By Last Updated: March 7, 2022

A broken crown will definitely put a damper on anybody’s day. These devices are used by dentists to replace cracked or damaged teeth or implants. They act as an enclosure of sorts, completely enveloping the outer layer of the tooth, so as to protect it from further harm.

Cracked Crown Repair

Whether a patient is suffering from chipped teeth or a severe case of decay, the insertion of a crown can quickly remedy and restore the affected tooth to its normal condition. Given the purpose they serve, few people ever think they will have to call their dentist to fix a damaged crown.

When your Crown Cracks, Call the Dentist

Despite being comprised of highly durable materials, these synthetic replacements are not immune to wear and tear, or for that matter, blunt force trauma. It is worth emphasizing the fact that your natural teeth are far stronger than any man-made dental material will ever be.

Thus, since they too can be easily damaged, it should come as no surprise that dentists fix and replace broken crowns on a quite frequent basis. The causes of this can range from biting down on a hard object to certain medical conditions such as teeth clenching and/or grinding. The human jaw has a very powerful bite force, so it doesn’t take much for crowns to crack, especially when the latter is subjected to a high amount of pressure.

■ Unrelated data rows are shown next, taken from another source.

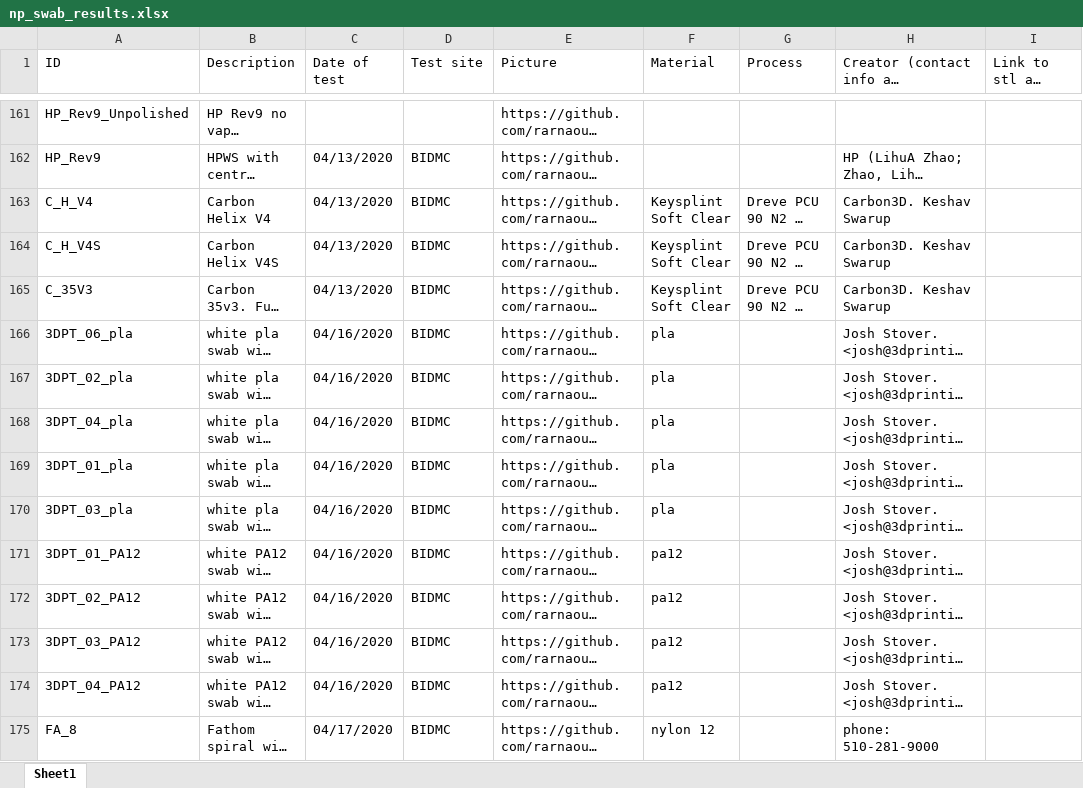
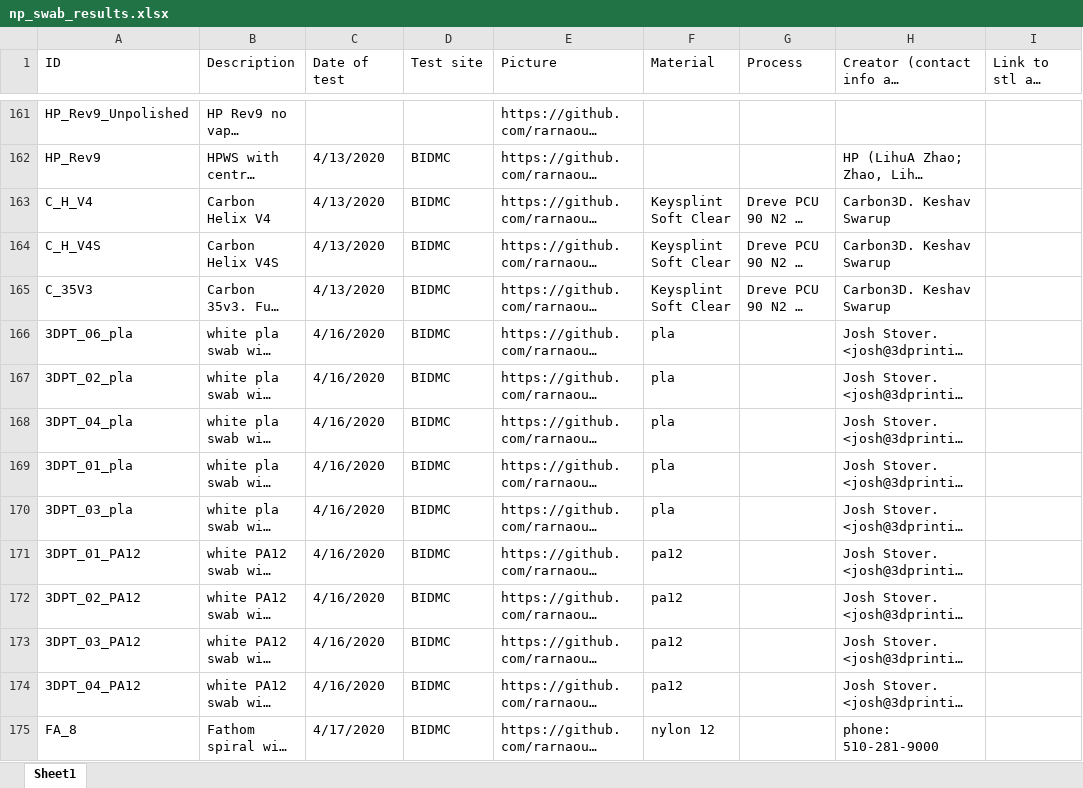
Before and after one commit to rarnaout/Covidswab, an Excel workbook: BIDMC/np_swab_results.xlsx, sheet Sheet1, drawn as a sheet; only a part is shown, gaps mark what is left out; long unchanged cells end in …; values as stored, in another font and other column widths than the file's, no cell formats; the diff covers the shown part only; the diff names each change by its address in the sheet, - before the commit and + after, or states it on an @@ line.

```diff
--- a/BIDMC/np_swab_results.xlsx (sheet Sheet1)
+++ b/BIDMC/np_swab_results.xlsx (sheet Sheet1)
-C162:C165 (Date of test): 04/13/2020
+C162:C165 (Date of test): 4/13/2020
-C166:C174 (Date of test): 04/16/2020
+C166:C174 (Date of test): 4/16/2020
-C175 (Date of test): 04/17/2020
+C175 (Date of test): 4/17/2020
```
Also changed, not shown: 3 added rows and 114 edited cells elsewhere in this sheet, cell formats, BIDMC/nasal_swab_results/nasal_swab_results.xlsx, 2 other files.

Needless to say, a broken crown qualifies as a dental emergency, so the first thing you should do after noticing something is wrong is immediately call your dentist. Aside from potentially being painful, the risk of developing a bacterial infection goes up the longer you wait to have the crown repaired.

If you had a root canal performed prior to having the crown inserted, you also run the risk of having your real tooth cracked, and this may warrant an emergency dental extraction. The severity of the situation cannot be stressed enough, and avoiding the issue can be very harmful to your overall health.

Once your dentist assesses the condition of the crown, he or she will proceed to either fix it or install a new replacement. In the case of the latter, a temporary piece will be used until the permanent one is ready to be inserted.

Cracked crowns are something that most dentists have dealt with first-hand, and something which all dentists are qualified to fix. Contact your local dental office and have your cracked crown fixed as soon as possible!